Every single one of the girls here has suffered either sexual harassment or sexual assault in India. The girls who’ve been living and working here for a long time get it constantly. The one who are just visiting have been assaulted already in the short time they’ve been here. At best, they put up with non-stop staring and lecherous comments. At worst, they’ve been groped and violated on public transport, in crowds, anywhere that they can’t stop men getting close to them. This problem is endemic; it happens everywhere, all the time. This is a country which is not safe for any women, but for Western girls especially, it’s simply not possible to come here without receiving harassment or assault from Indian men.
The fact that you have ‘ladies only’ sections on buses, and ‘ladies only’ carriages on metros, provides a short term fix, but it’s not a long term solution. Think about about the implication. By having these carriages, by needing to have these carriages, what you’re saying is that Indian men cannot be in close proximity to women without sexually violating them. And it seems that it’s true. This should be a source of deep shame to your entire country. It’s not surprising that India is famous worldwide for being a dangerous place for women, that it’s known as the global capital of rape.
Obviously, rape and sexual assault still happens in the UK and other European countries too, and we’ve still got work to do on improving reporting and conviction rates. But at least it’s recognised as a serious crime by the vast majority of people. We don’t need ladies carriages on public transport, and women are safe using it at any time of day or night, because our men don’t try to molest them at every opportunity they get. On the rare occasions a woman is assaulted on our metro, the police investigate, and if they can catch the perpetrator, he’ll be charged, tried, and hopefully convicted and imprisoned. We don’t tolerate it as a society, and neither should you.
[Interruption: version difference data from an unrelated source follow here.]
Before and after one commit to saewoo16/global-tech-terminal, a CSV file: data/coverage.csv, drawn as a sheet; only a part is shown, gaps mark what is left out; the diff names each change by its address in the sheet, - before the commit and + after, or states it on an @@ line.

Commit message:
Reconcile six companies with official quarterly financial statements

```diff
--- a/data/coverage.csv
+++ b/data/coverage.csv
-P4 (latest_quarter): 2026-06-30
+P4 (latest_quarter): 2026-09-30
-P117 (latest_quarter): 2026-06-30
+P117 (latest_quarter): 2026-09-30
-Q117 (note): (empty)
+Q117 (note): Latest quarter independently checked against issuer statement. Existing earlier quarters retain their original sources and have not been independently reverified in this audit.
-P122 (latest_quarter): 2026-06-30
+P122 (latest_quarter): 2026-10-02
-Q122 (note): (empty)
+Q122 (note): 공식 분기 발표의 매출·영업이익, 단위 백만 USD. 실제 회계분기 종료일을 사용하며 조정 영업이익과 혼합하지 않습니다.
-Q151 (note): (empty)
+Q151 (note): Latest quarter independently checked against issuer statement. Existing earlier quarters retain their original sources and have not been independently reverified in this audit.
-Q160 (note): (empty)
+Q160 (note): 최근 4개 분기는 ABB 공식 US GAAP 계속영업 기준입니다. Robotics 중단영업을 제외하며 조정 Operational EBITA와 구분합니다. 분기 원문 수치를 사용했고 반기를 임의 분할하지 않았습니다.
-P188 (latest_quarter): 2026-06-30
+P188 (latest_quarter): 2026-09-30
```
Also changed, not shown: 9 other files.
Notice that I haven’t called it by the name you use, “Eve teasing”. You need to stop using this term as well. Firstly because it refers to the Biblical story of Eve, it implies that these attacks are the fault of the woman, because she provides the temptation. An assault is never the fault of the victim. But secondly, it makes it sound like it’s just a game, harmless fun. It’s not harmless fun. The government, the police, the media – including you – say they want to stop this problem, but they’re still all using this term which pretends it’s not serious. So the first thing you need to do is stop calling it “Eve teasing”. It’s not “Eve teasing”, it’s sexual harassment, it’s sexual assault.
You’re not going to solve this problem – the problem that your men are so poorly trained in basic social rules that they treat casual sexual assault as part of their daily routine – until you start treating it like the serious crime that it is.
TL;DR – I gave a summary of this argument to an autorickshaw driver and tourist guide who was complaining that there are a lot fewer foreign tourists visiting India this year:
It’s because you rape too many of them.
I reached Haridwar on Tuesday afternoon, after passing the elephant gauntlet, and found my couchsurfing contact, Rohit. He owns and runs an English language school to the south of the city, which he also teaches at, along with his friend Sachin. Their hosting arrangements were basically the school premises, which although not exactly residential, provided basic facilities and a roof over my head. Rohit and Sachin were also both incredibly helpful when it came to finding solutions to the various bike problems I was suffering, so I can’t complain at all.